Ahem, do not approach a wild animal. Ever. Elephants included. Elephants are territorial, aggressive and highly intelligent mammals and they are terrified of humans - can you blame them? So, would it be a good idea to approach an animal that weighs three tons, can snap a tree with it's trunk and would rather trample you, sit on you or make a lean-on sandwich out of you than cuddle with you? The answer, No!
Elephants that allow people to ride on them are highly trained. Do not ever approach an elephant; it will attack you out of fear, not aggression - unless her name is Kittibon then it is purely out of aggression. Elephants are beautiful, intelligent, emotional, majestic prehistoric mammals that should be treated with the utmost respect.

It is with heavy heart I post here an update about Kittibon. Kittibon has passed away, the full article is here. Farewell dear friend.

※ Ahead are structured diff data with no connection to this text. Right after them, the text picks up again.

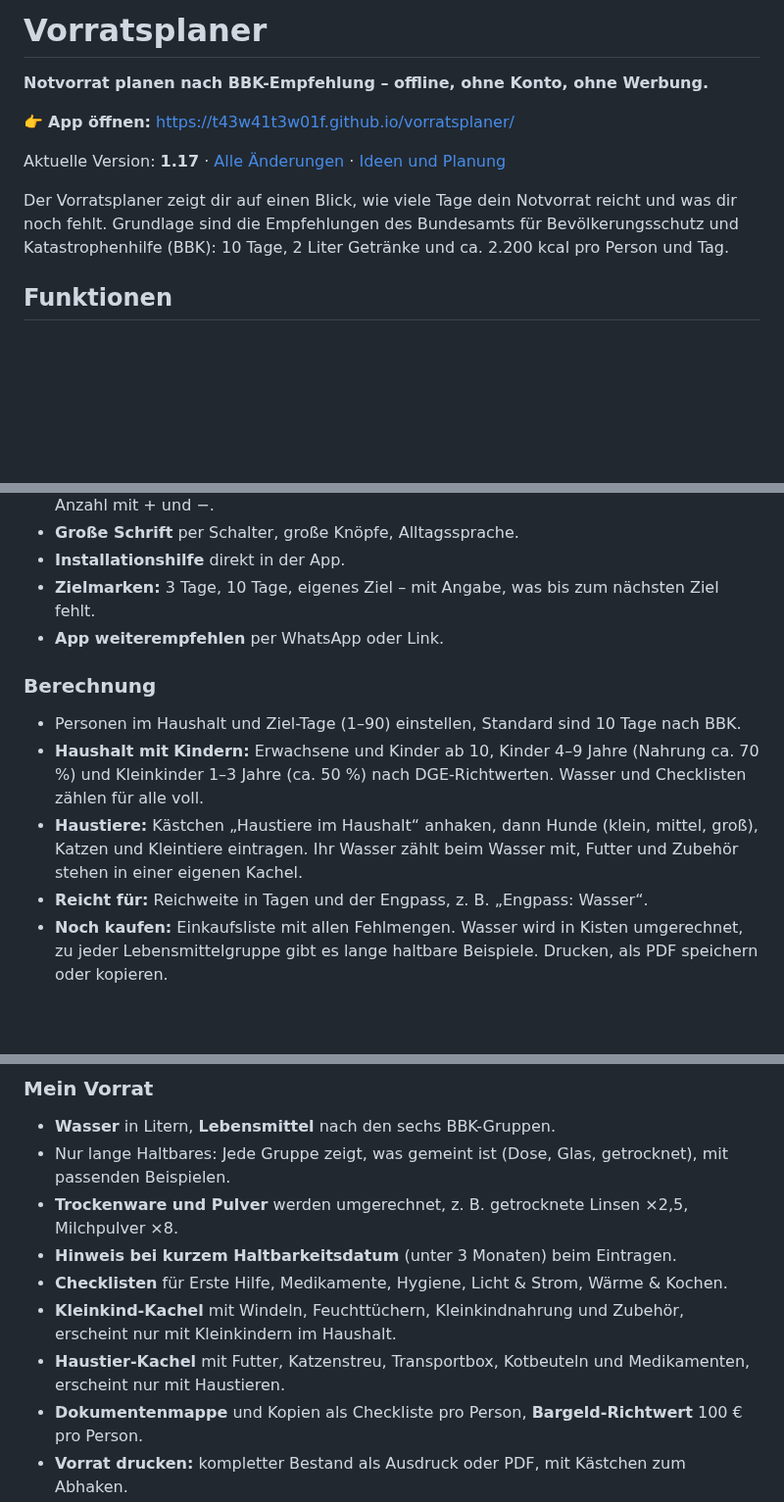
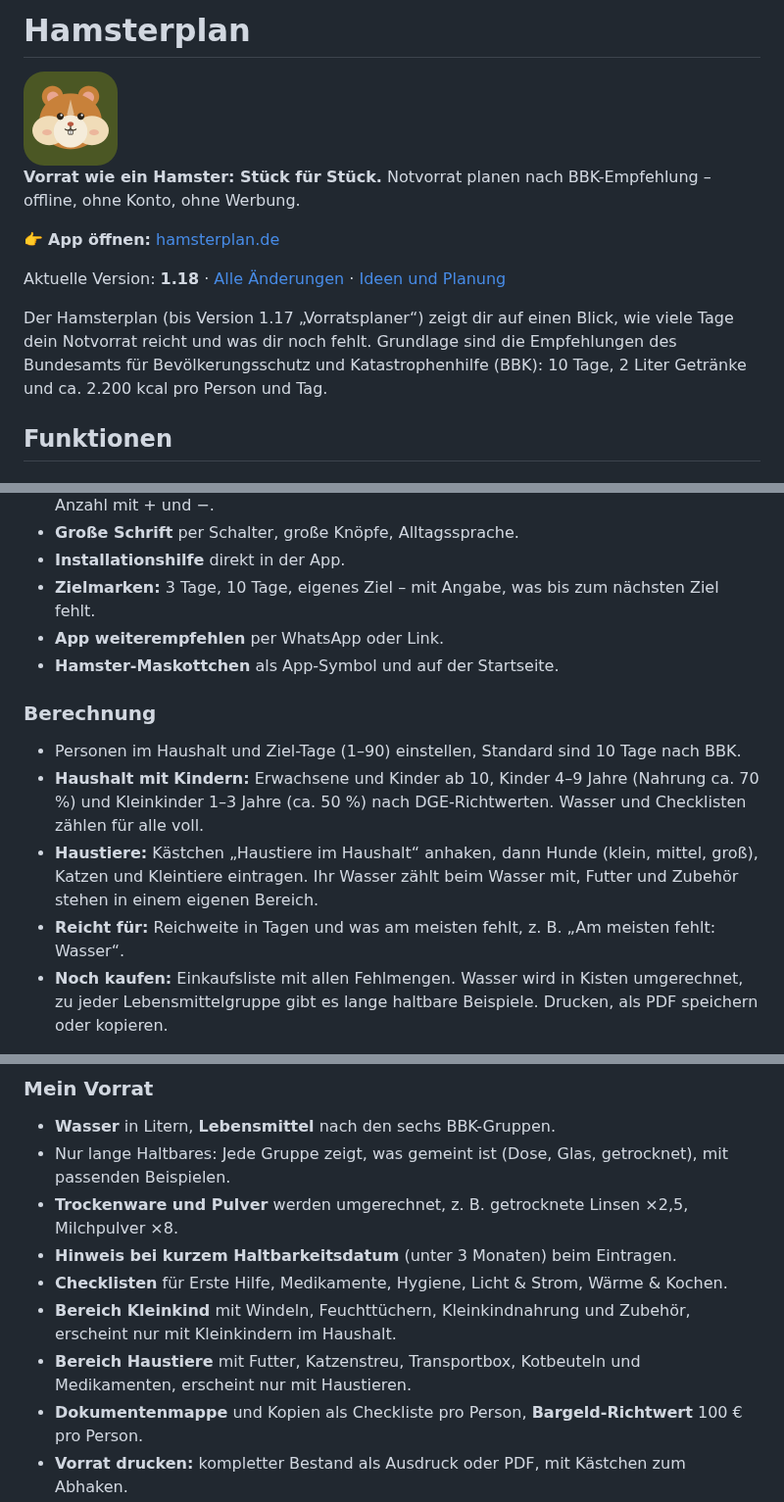
Before and after one commit to t43w41t3w01f/vorratsplaner, a Markdown page: README.md, 3 parts joined by grey strips. Shown at 98% size. GitHub-like rendering; pictures changed too: icons/icon-192.png; blank space fills up the shorter version.

```diff
--- a/README.md
+++ b/README.md
@@ -1,12 +1,14 @@
-# Vorratsplaner
+# Hamsterplan
 
-**Notvorrat planen nach BBK-Empfehlung – offline, ohne Konto, ohne Werbung.**
+<img src="icons/icon-192.png" alt="Hamster-Symbol" width="96">
 
-👉 **App öffnen:** https://t43w41t3w01f.github.io/vorratsplaner/
+**Vorrat wie ein Hamster: Stück für Stück.** Notvorrat planen nach BBK-Empfehlung – offline, ohne Konto, ohne Werbung.
 
-Aktuelle Version: **1.17** · [Alle Änderungen](CHANGELOG.md) · [Ideen und Planung](IDEEN.md)
+👉 **App öffnen:** [hamsterplan.de](https://hamsterplan.de)
 
-Der Vorratsplaner zeigt dir auf einen Blick, wie viele Tage dein Notvorrat reicht und was dir noch fehlt. Grundlage sind die Empfehlungen des Bundesamts für Bevölkerungsschutz und Katastrophenhilfe (BBK): 10 Tage, 2 Liter Getränke und ca. 2.200 kcal pro Person und Tag.
+Aktuelle Version: **1.18** · [Alle Änderungen](CHANGELOG.md) · [Ideen und Planung](IDEEN.md)
+
+Der Hamsterplan (bis Version 1.17 „Vorratsplaner“) zeigt dir auf einen Blick, wie viele Tage dein Notvorrat reicht und was dir noch fehlt. Grundlage sind die Empfehlungen des Bundesamts für Bevölkerungsschutz und Katastrophenhilfe (BBK): 10 Tage, 2 Liter Getränke und ca. 2.200 kcal pro Person und Tag.
 
 ## Funktionen
 
@@ -17,12 +19,13 @@ Der Vorratsplaner zeigt dir auf einen Blick, wie viele Tage dein Notvorrat reich
 - **Installationshilfe** direkt in der App.
 - **Zielmarken:** 3 Tage, 10 Tage, eigenes Ziel – mit Angabe, was bis zum nächsten Ziel fehlt.
 - **App weiterempfehlen** per WhatsApp oder Link.
+- **Hamster-Maskottchen** als App-Symbol und auf der Startseite.
 
 ### Berechnung
 - Personen im Haushalt und Ziel-Tage (1–90) einstellen, Standard sind 10 Tage nach BBK.
 - **Haushalt mit Kindern:** Erwachsene und Kinder ab 10, Kinder 4–9 Jahre (Nahrung ca. 70 %) und Kleinkinder 1–3 Jahre (ca. 50 %) nach DGE-Richtwerten. Wasser und Checklisten zählen für alle voll.
-- **Haustiere:** Kästchen „Haustiere im Haushalt“ anhaken, dann Hunde (klein, mittel, groß), Katzen und Kleintiere eintragen. Ihr Wasser zählt beim Wasser mit, Futter und Zubehör stehen in einer eigenen Kachel.
-- **Reicht für:** Reichweite in Tagen und der Engpass, z. B. „Engpass: Wasser“.
+- **Haustiere:** Kästchen „Haustiere im Haushalt“ anhaken, dann Hunde (klein, mittel, groß), Katzen und Kleintiere eintragen. Ihr Wasser zählt beim Wasser mit, Futter und Zubehör stehen in einem eigenen Bereich.
+- **Reicht für:** Reichweite in Tagen und was am meisten fehlt, z. B. „Am meisten fehlt: Wasser“.
 - **Noch kaufen:** Einkaufsliste mit allen Fehlmengen. Wasser wird in Kisten umgerechnet, zu jeder Lebensmittelgruppe gibt es lange haltbare Beispiele. Drucken, als PDF speichern oder kopieren.
 
 ### Mein Vorrat
@@ -31,8 +34,8 @@ Der Vorratsplaner zeigt dir auf einen Blick, wie viele Tage dein Notvorrat reich
 - **Trockenware und Pulver** werden umgerechnet, z. B. getrocknete Linsen ×2,5, Milchpulver ×8.
 - **Hinweis bei kurzem Haltbarkeitsdatum** (unter 3 Monaten) beim Eintragen.
 - **Checklisten** für Erste Hilfe, Medikamente, Hygiene, Licht & Strom, Wärme & Kochen.
-- **Kleinkind-Kachel** mit Windeln, Feuchttüchern, Kleinkindnahrung und Zubehör, erscheint nur mit Kleinkindern im Haushalt.
-- **Haustier-Kachel** mit Futter, Katzenstreu, Transportbox, Kotbeuteln und Medikamenten, erscheint nur mit Haustieren.
+- **Bereich Kleinkind** mit Windeln, Feuchttüchern, Kleinkindnahrung und Zubehör, erscheint nur mit Kleinkindern im Haushalt.
+- **Bereich Haustiere** mit Futter, Katzenstreu, Transportbox, Kotbeuteln und Medikamenten, erscheint nur mit Haustieren.
 - **Dokumentenmappe** und Kopien als Checkliste pro Person, **Bargeld-Richtwert** 100 € pro Person.
 - **Vorrat drucken:** kompletter Bestand als Ausdruck oder PDF, mit Kästchen zum Abhaken.
 
```
Also changed, not shown: other parts of README.md (+2 -1 lines), CHANGELOG.md (+9 -1 lines), IDEEN.md (+4 -1 lines), icons/apple-touch-icon.png, icons/icon-512.png, icons/icon-maskable-512.png, 6 other files.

Some other interesting elephant facts:
  Top running speed, 25 miles per hour
  Elephants have the best memory of all animals
  Elephants are the largest land mammal in the world
  Elephants move in complete silence because the bottom of their feet are made from a 'spongey' material
  An elephant trunk contains 100,000 muscle units capable of snapping a tree like a toothpick; humans have 639 muscles total
  The trunk has two finger like protrusions at the end of it that are more dexterous than human fingers
  A trunk is used as a snorkel when swimming underwater
  An elephant can carry up to 1000 pounds with his trunk
  Elephants are social and caring creatures that even babysit for one another
  Elephants have no predators except for humans
Elephants are clearly stronger and arguably smarter than poachers. If elephants ever decided to hunt humans, they would win every single time without the use of weapons but elephants are kinder and would rather live in peace, now that's a lesson worth noting! 
Most of us love elephants and what's not to love?

Now without further adieu allow me to introduce to you Kittibon and Selati. You will remember from the book that Kittibon is a Xhosa word that means 'I have seen' and Selati is also a Xhosa word that means 'Sugar', because he is sweet - frankly anything is sweet compared to the grumpy and aggressive Kittibon!

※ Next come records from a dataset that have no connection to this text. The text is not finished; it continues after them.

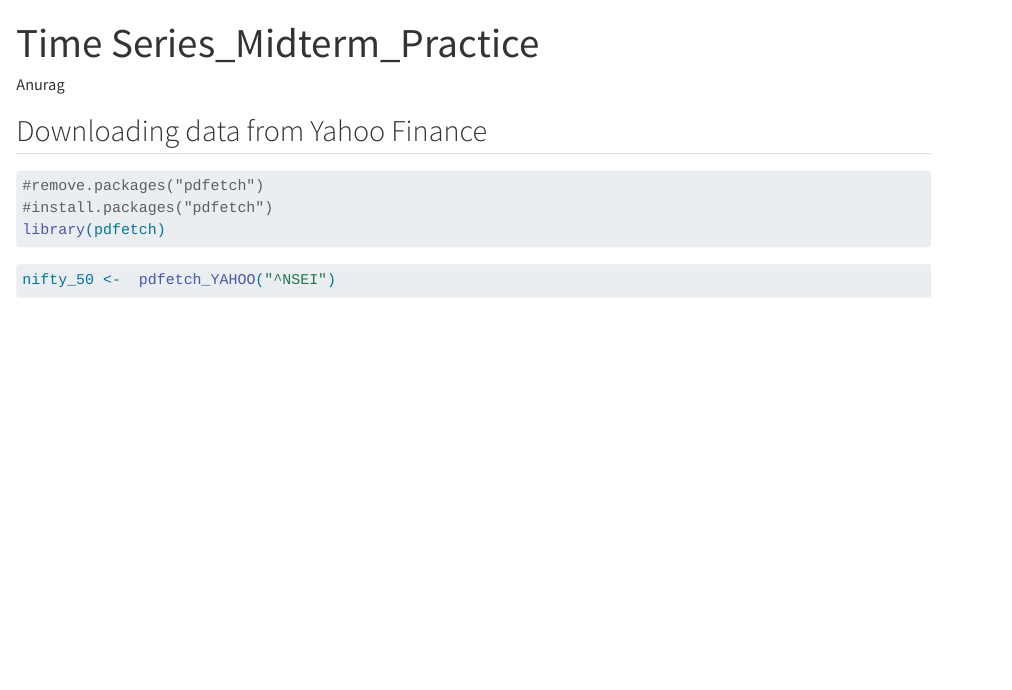
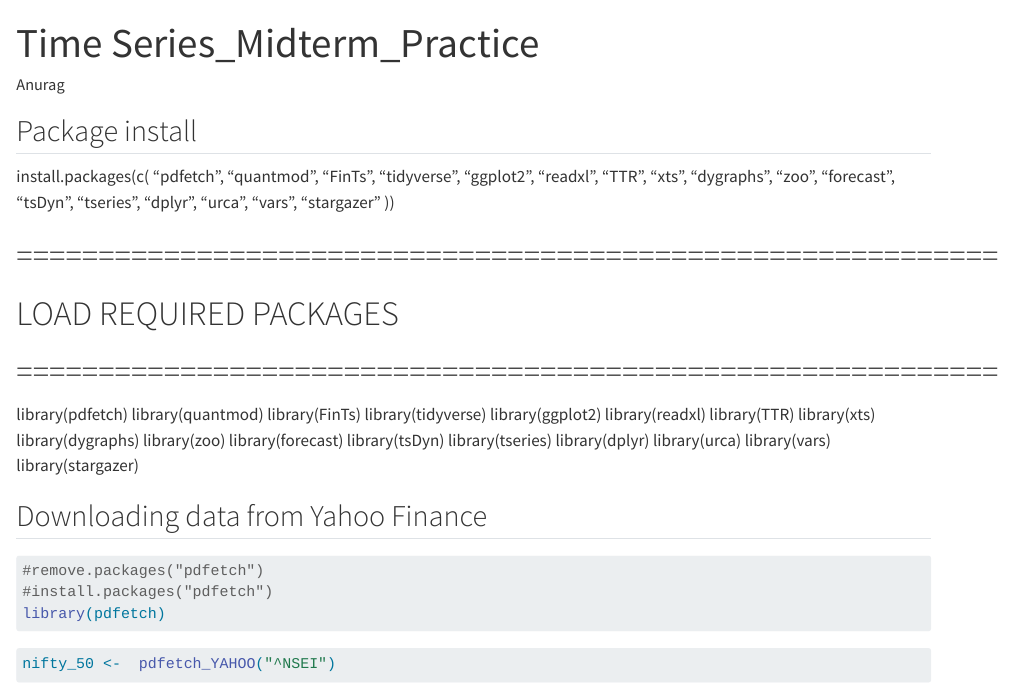
Before and after one commit to AnalystAnurag/Dummy, a Quarto document (TSA Practice.qmd): the page in a window 1100 px wide, from its top. Rendered offline with R 4.5, knitr and Pandoc in place of Quarto, with nearby package versions; some code elsewhere in the file could not run offline.

```diff
--- a/TSA Practice.qmd
+++ b/TSA Practice.qmd
@@ -4,6 +4,50 @@
 format: html
 editor: visual
 ---
+
+## Package install
+
+install.packages(c(
+  "pdfetch",
+  "quantmod",
+  "FinTs",
+  "tidyverse",
+  "ggplot2",
+  "readxl",
+  "TTR",
+  "xts",
+  "dygraphs",
+  "zoo",
+  "forecast",
+  "tsDyn",
+  "tseries",
+  "dplyr",
+  "urca",
+  "vars",
+  "stargazer"
+))
+
+# ============================================================
+# LOAD REQUIRED PACKAGES
+# ============================================================
+
+library(pdfetch)
+library(quantmod)
+library(FinTs)
+library(tidyverse)
+library(ggplot2)
+library(readxl)
+library(TTR)
+library(xts)
+library(dygraphs)
+library(zoo)
+library(forecast)
+library(tsDyn)
+library(tseries)
+library(dplyr)
+library(urca)
+library(vars)
+library(stargazer)
 
 ## Downloading data from Yahoo Finance
 
```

100,000 muscles at work

Ellies love mud

Mud keeps an ellie cool

Finger-like protrusions used for eating and exploring

I think she's giving me the bird!

Poachers kill ellies for their tusks

An ellie's steps are silent

Showing off some tusk

Don't let the puppy dog eyes fool you

An ellie's teeth are flat

Majestic Creatures

The photo that appears on my book cover is one of my own photos of a lion at the reserve.  There were three lions at the game reserve - two lionesses and one male. You may remember from the book that the lions were my neighbors, the only thing separating them from my tent camp a thin wire fence that merely served as a 'mental block'.

The reserve is a sanctuary to these lions; they were rescued from a trophy hunting operation in South Africa where 'hunters' pay top dollar for the chance to 'hunt' a lion in a confined space - where the sport is in that is anyone's guess. But lucky for these lions they were rescued before that could happen to them.

These lions never learned to hunt because they were fed by humans to plump them up: the bigger the better in the trophy hunting industry. Therefore they have to continue being fed by humans - but don't let that fool you into believing these lions are friendly, they are more dangerous because they now associate humans with food and that kept me up many a night in my tiny tent camp knowing I was the perfect bite sized fatty snack right next door!

The lions are fed a cow that has died from natural causes

If you've read the book you've read all about those nights and tree planting alongside these feline predators so instead I'll toss some fascinating lion facts your way because these big cats are not only majestic but fascinating creatures, it's no wonder the lion has been a symbol of nobility and power for hundreds of years.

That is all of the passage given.